(Structured diff data)
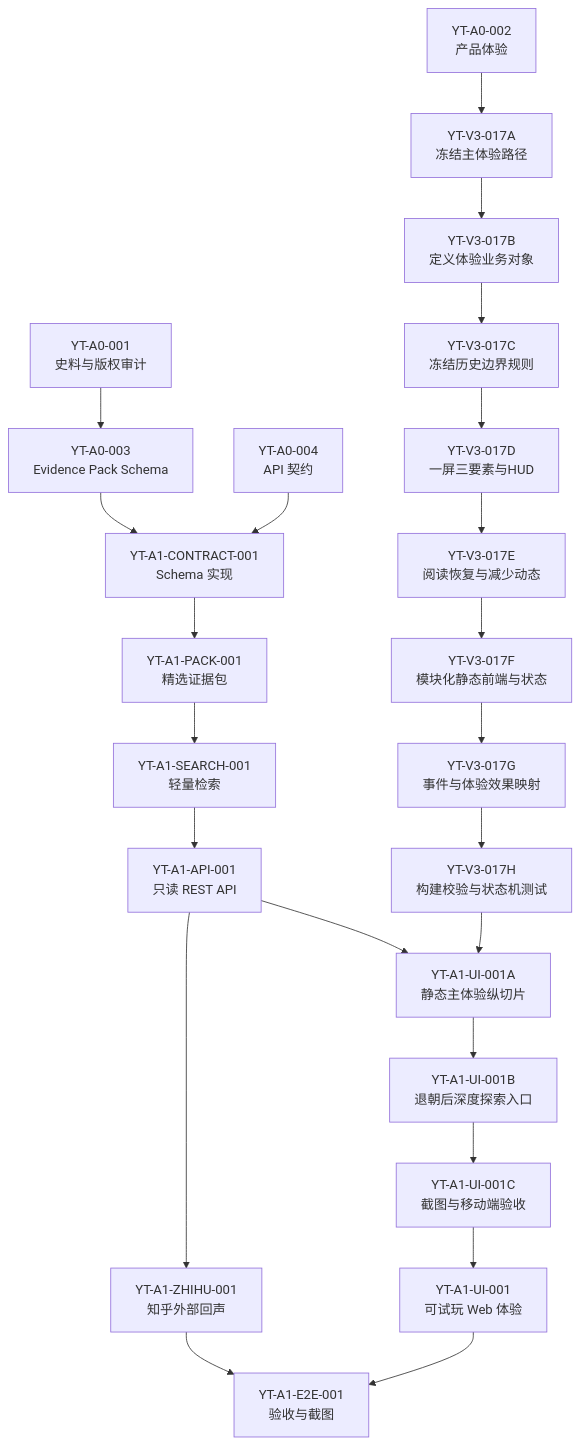
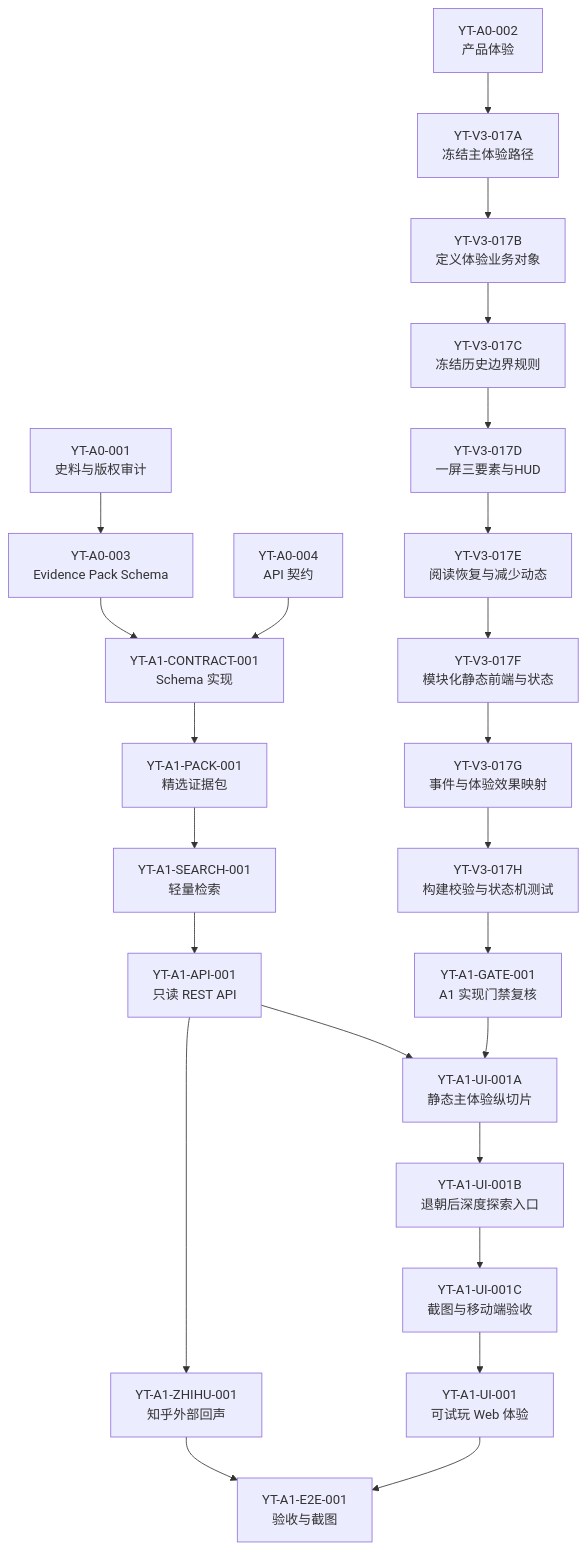
One commit to baijianqing/yantie-history changed the diagram in docs/YANTIE_TASK_BREAKDOWN.md. Above: the diagram before and after it, drawn with Mermaid. The commit also changed other lines of this file, not shown here.

Commit message:
docs: define yantie a1 gate review

````diff
--- a/docs/YANTIE_TASK_BREAKDOWN.md
+++ b/docs/YANTIE_TASK_BREAKDOWN.md
@@ -24,26 +24,27 @@
 ```mermaid
 flowchart TB
     A001["YT-A0-001<br/>史料与版权审计"] --> A003["YT-A0-003<br/>Evidence Pack Schema"]
     A002["YT-A0-002<br/>产品体验"]
     A003 --> C001["YT-A1-CONTRACT-001<br/>Schema 实现"]
     A004["YT-A0-004<br/>API 契约"] --> C001
     C001 --> P001["YT-A1-PACK-001<br/>精选证据包"]
     P001 --> S001["YT-A1-SEARCH-001<br/>轻量检索"]
     S001 --> API001["YT-A1-API-001<br/>只读 REST API"]
     API001 --> UI001A["YT-A1-UI-001A<br/>静态主体验纵切片"]
     UI001A --> UI001B["YT-A1-UI-001B<br/>退朝后深度探索入口"]
     UI001B --> UI001C["YT-A1-UI-001C<br/>截图与移动端验收"]
     UI001C --> UI001["YT-A1-UI-001<br/>可试玩 Web 体验"]
     API001 --> ZH001["YT-A1-ZHIHU-001<br/>知乎外部回声"]
     UI001 --> E2E001["YT-A1-E2E-001<br/>验收与截图"]
     ZH001 --> E2E001
     A002 --> V3017A["YT-V3-017A<br/>冻结主体验路径"]
     V3017A --> V3017B["YT-V3-017B<br/>定义体验业务对象"]
     V3017B --> V3017C["YT-V3-017C<br/>冻结历史边界规则"]
     V3017C --> V3017D["YT-V3-017D<br/>一屏三要素与HUD"]
     V3017D --> V3017E["YT-V3-017E<br/>阅读恢复与减少动态"]
     V3017E --> V3017F["YT-V3-017F<br/>模块化静态前端与状态"]
     V3017F --> V3017G["YT-V3-017G<br/>事件与体验效果映射"]
     V3017G --> V3017H["YT-V3-017H<br/>构建校验与状态机测试"]
-    V3017H --> UI001A
+    V3017H --> GATE001["YT-A1-GATE-001<br/>A1 实现门禁复核"]
+    GATE001 --> UI001A
 ```
````
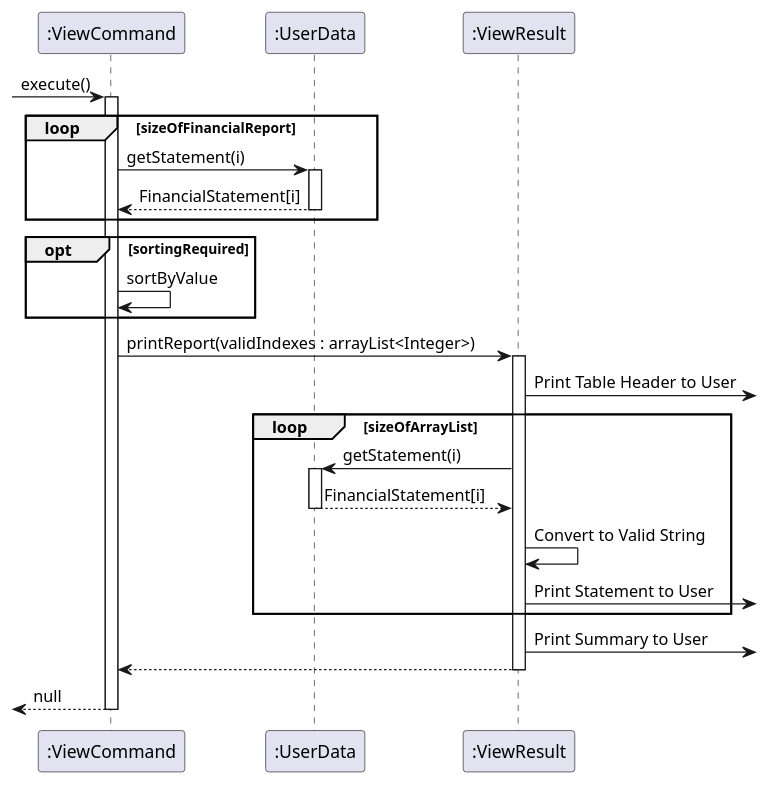
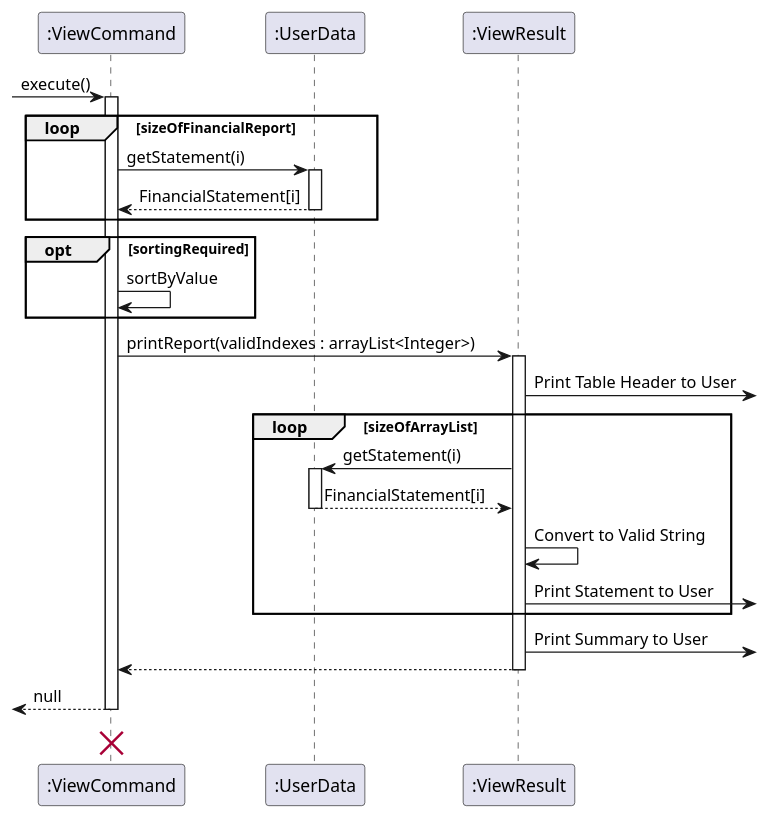
The diagram in docs/diagrams/ViewCommand.puml (nus-cs2113-AY2223S2/tp), drawn with PlantUML before and after one commit. The commit also changed 18 other files, not shown here.

Commit message:
Standardise sequence diagrams

```diff
--- a/docs/diagrams/ViewCommand.puml
+++ b/docs/diagrams/ViewCommand.puml
@@ -1,38 +1,40 @@
 @startuml
 participant ":ViewCommand" as ViewCommand
 participant ":UserData" as UserData
 participant ":ViewResult" as ViewResult
 
 [-> ViewCommand : execute()
 activate ViewCommand
 
 loop sizeOfFinancialReport
     ViewCommand -> UserData : getStatement(i)
     activate UserData
     UserData --> ViewCommand: FinancialStatement[i]
     deactivate UserData
     end
         opt sortingRequired
         ViewCommand -> ViewCommand : sortByValue
     end
 
     ViewCommand -> ViewResult : printReport(validIndexes : arrayList<Integer>)
     activate ViewResult
 
 ViewResult ->] : Print Table Header to User
 loop sizeOfArrayList
     ViewResult -> UserData : getStatement(i)
     activate UserData
     UserData --> ViewResult: FinancialStatement[i]
     deactivate UserData
     ViewResult -> ViewResult : Convert to Valid String
     ViewResult ->] : Print Statement to User
     end
     ViewResult ->] : Print Summary to User
     ViewResult --> ViewCommand
     deactivate ViewResult
 
 ViewCommand -->[ : null
 deactivate ViewCommand
-
+ViewCommand <-[hidden]- ViewCommand
+'Hidden arrow to position the destroy marker below the end of the activation bar.
+destroy ViewCommand
 @enduml
```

HOW TO COMPLETE THIS TASK — Hand back all the entries exactly, leaving out the pictures.

SOLUTION BELOW —
One commit to baijianqing/yantie-history changed the diagram in docs/YANTIE_TASK_BREAKDOWN.md. Above: the diagram before and after it, drawn with Mermaid. The commit also changed other lines of this file, not shown here.

Commit message:
docs: define yantie a1 gate review

````diff
--- a/docs/YANTIE_TASK_BREAKDOWN.md
+++ b/docs/YANTIE_TASK_BREAKDOWN.md
@@ -24,26 +24,27 @@
 ```mermaid
 flowchart TB
     A001["YT-A0-001<br/>史料与版权审计"] --> A003["YT-A0-003<br/>Evidence Pack Schema"]
     A002["YT-A0-002<br/>产品体验"]
     A003 --> C001["YT-A1-CONTRACT-001<br/>Schema 实现"]
     A004["YT-A0-004<br/>API 契约"] --> C001
     C001 --> P001["YT-A1-PACK-001<br/>精选证据包"]
     P001 --> S001["YT-A1-SEARCH-001<br/>轻量检索"]
     S001 --> API001["YT-A1-API-001<br/>只读 REST API"]
     API001 --> UI001A["YT-A1-UI-001A<br/>静态主体验纵切片"]
     UI001A --> UI001B["YT-A1-UI-001B<br/>退朝后深度探索入口"]
     UI001B --> UI001C["YT-A1-UI-001C<br/>截图与移动端验收"]
     UI001C --> UI001["YT-A1-UI-001<br/>可试玩 Web 体验"]
     API001 --> ZH001["YT-A1-ZHIHU-001<br/>知乎外部回声"]
     UI001 --> E2E001["YT-A1-E2E-001<br/>验收与截图"]
     ZH001 --> E2E001
     A002 --> V3017A["YT-V3-017A<br/>冻结主体验路径"]
     V3017A --> V3017B["YT-V3-017B<br/>定义体验业务对象"]
     V3017B --> V3017C["YT-V3-017C<br/>冻结历史边界规则"]
     V3017C --> V3017D["YT-V3-017D<br/>一屏三要素与HUD"]
     V3017D --> V3017E["YT-V3-017E<br/>阅读恢复与减少动态"]
     V3017E --> V3017F["YT-V3-017F<br/>模块化静态前端与状态"]
     V3017F --> V3017G["YT-V3-017G<br/>事件与体验效果映射"]
     V3017G --> V3017H["YT-V3-017H<br/>构建校验与状态机测试"]
-    V3017H --> UI001A
+    V3017H --> GATE001["YT-A1-GATE-001<br/>A1 实现门禁复核"]
+    GATE001 --> UI001A
 ```
````
The diagram in docs/diagrams/ViewCommand.puml (nus-cs2113-AY2223S2/tp), drawn with PlantUML before and after one commit. The commit also changed 18 other files, not shown here.

Commit message:
Standardise sequence diagrams

```diff
--- a/docs/diagrams/ViewCommand.puml
+++ b/docs/diagrams/ViewCommand.puml
@@ -1,38 +1,40 @@
 @startuml
 participant ":ViewCommand" as ViewCommand
 participant ":UserData" as UserData
 participant ":ViewResult" as ViewResult
 
 [-> ViewCommand : execute()
 activate ViewCommand
 
 loop sizeOfFinancialReport
     ViewCommand -> UserData : getStatement(i)
     activate UserData
     UserData --> ViewCommand: FinancialStatement[i]
     deactivate UserData
     end
         opt sortingRequired
         ViewCommand -> ViewCommand : sortByValue
     end
 
     ViewCommand -> ViewResult : printReport(validIndexes : arrayList<Integer>)
     activate ViewResult
 
 ViewResult ->] : Print Table Header to User
 loop sizeOfArrayList
     ViewResult -> UserData : getStatement(i)
     activate UserData
     UserData --> ViewResult: FinancialStatement[i]
     deactivate UserData
     ViewResult -> ViewResult : Convert to Valid String
     ViewResult ->] : Print Statement to User
     end
     ViewResult ->] : Print Summary to User
     ViewResult --> ViewCommand
     deactivate ViewResult
 
 ViewCommand -->[ : null
 deactivate ViewCommand
-
+ViewCommand <-[hidden]- ViewCommand
+'Hidden arrow to position the destroy marker below the end of the activation bar.
+destroy ViewCommand
 @enduml
```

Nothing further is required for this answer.